#### INPUT
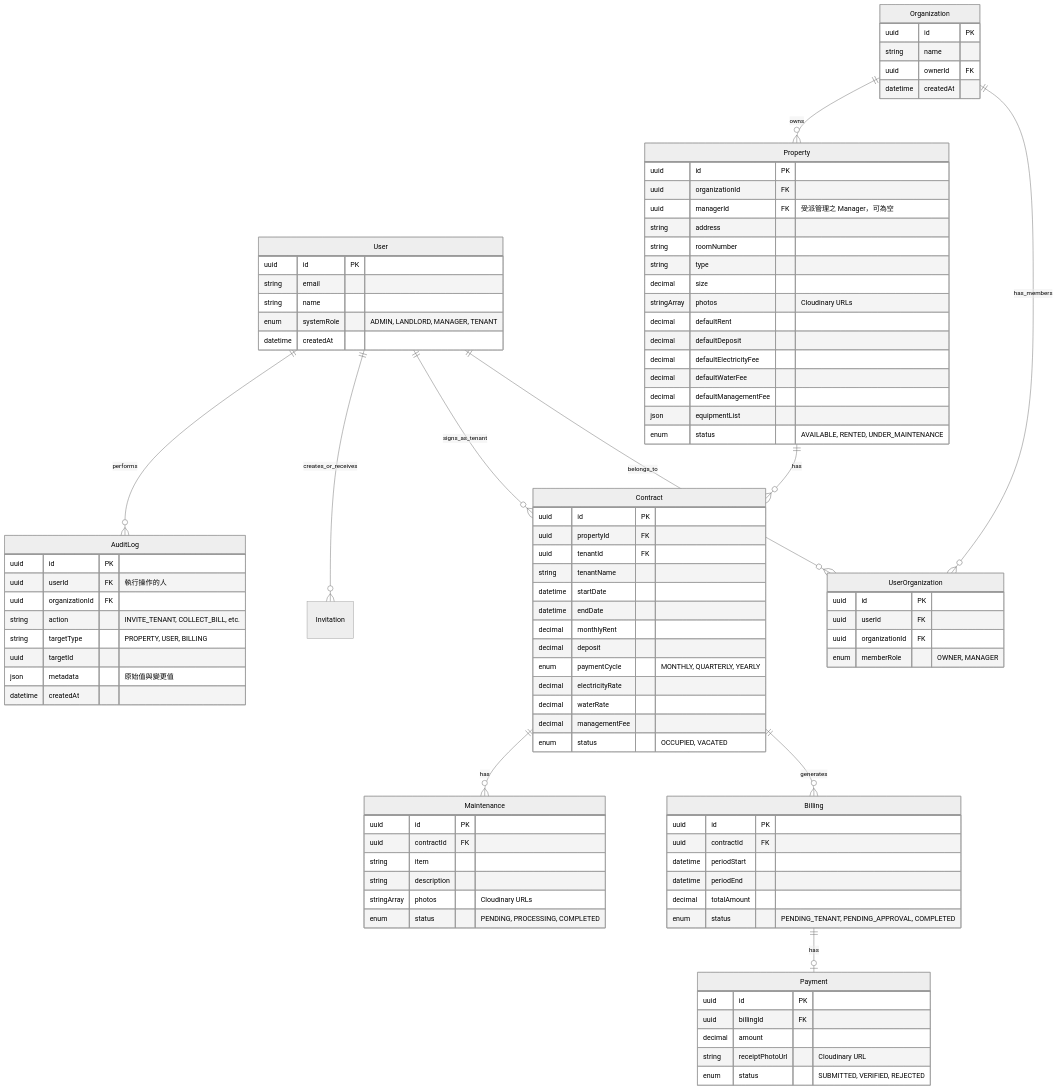
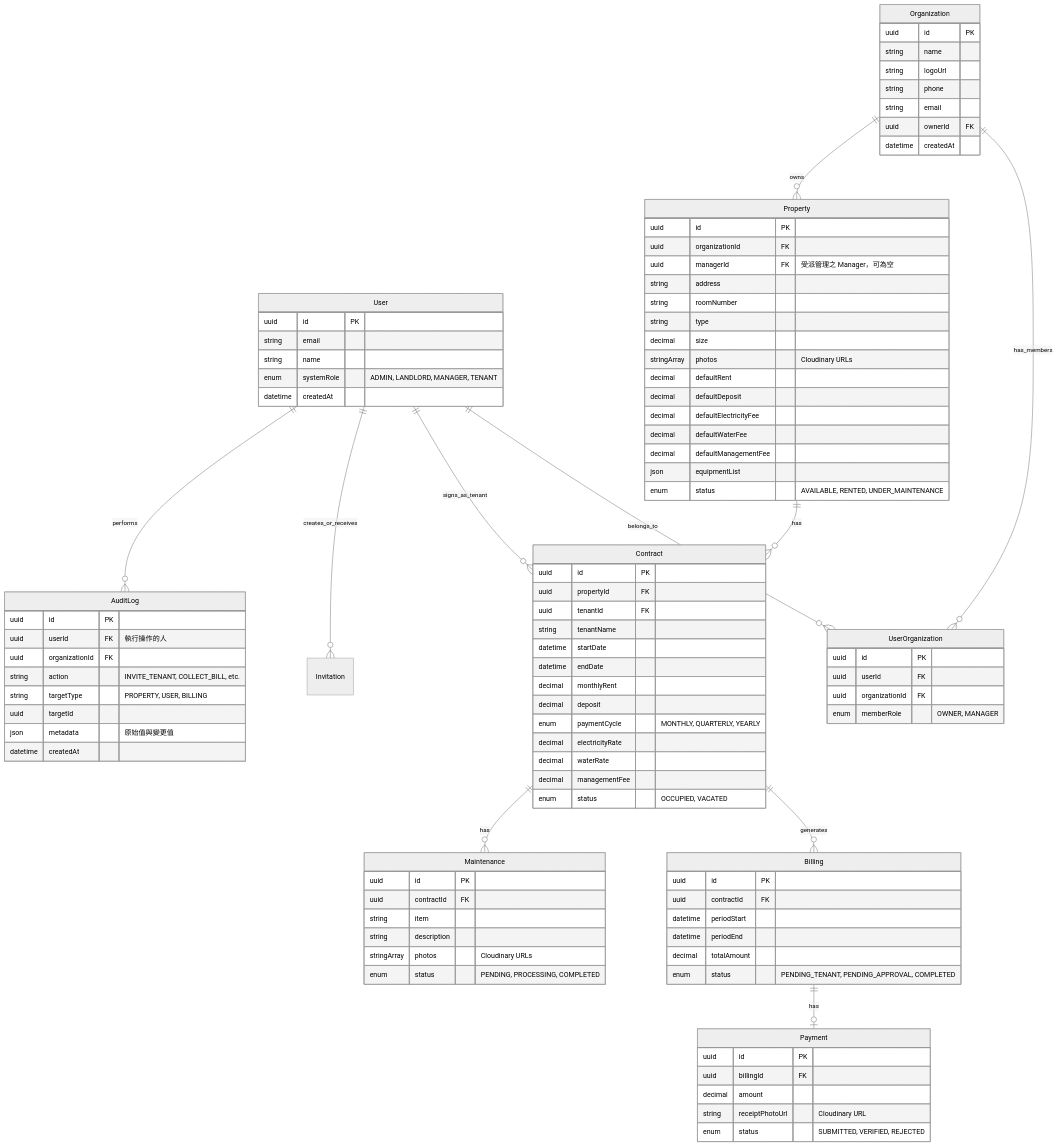
Before and after one commit to Hero935/PrimeStay: the fourth of 6 diagrams in spec.md, drawn with Mermaid (neutral theme). The commit also changed 10 other files, not shown here.

```diff
--- a/spec.md
+++ b/spec.md
@@ -104,6 +104,9 @@
     Organization {
         uuid id PK
         string name
+        string logoUrl
+        string phone
+        string email
         uuid ownerId FK
         datetime createdAt
     }
```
########
PROBLEM.
Would you set down every line of the data above exactly, skipping the pictures?

REPLY TO THE TASK.
Before and after one commit to Hero935/PrimeStay: the fourth of 6 diagrams in spec.md, drawn with Mermaid (neutral theme). The commit also changed 10 other files, not shown here.

```diff
--- a/spec.md
+++ b/spec.md
@@ -104,6 +104,9 @@
     Organization {
         uuid id PK
         string name
+        string logoUrl
+        string phone
+        string email
         uuid ownerId FK
         datetime createdAt
     }
```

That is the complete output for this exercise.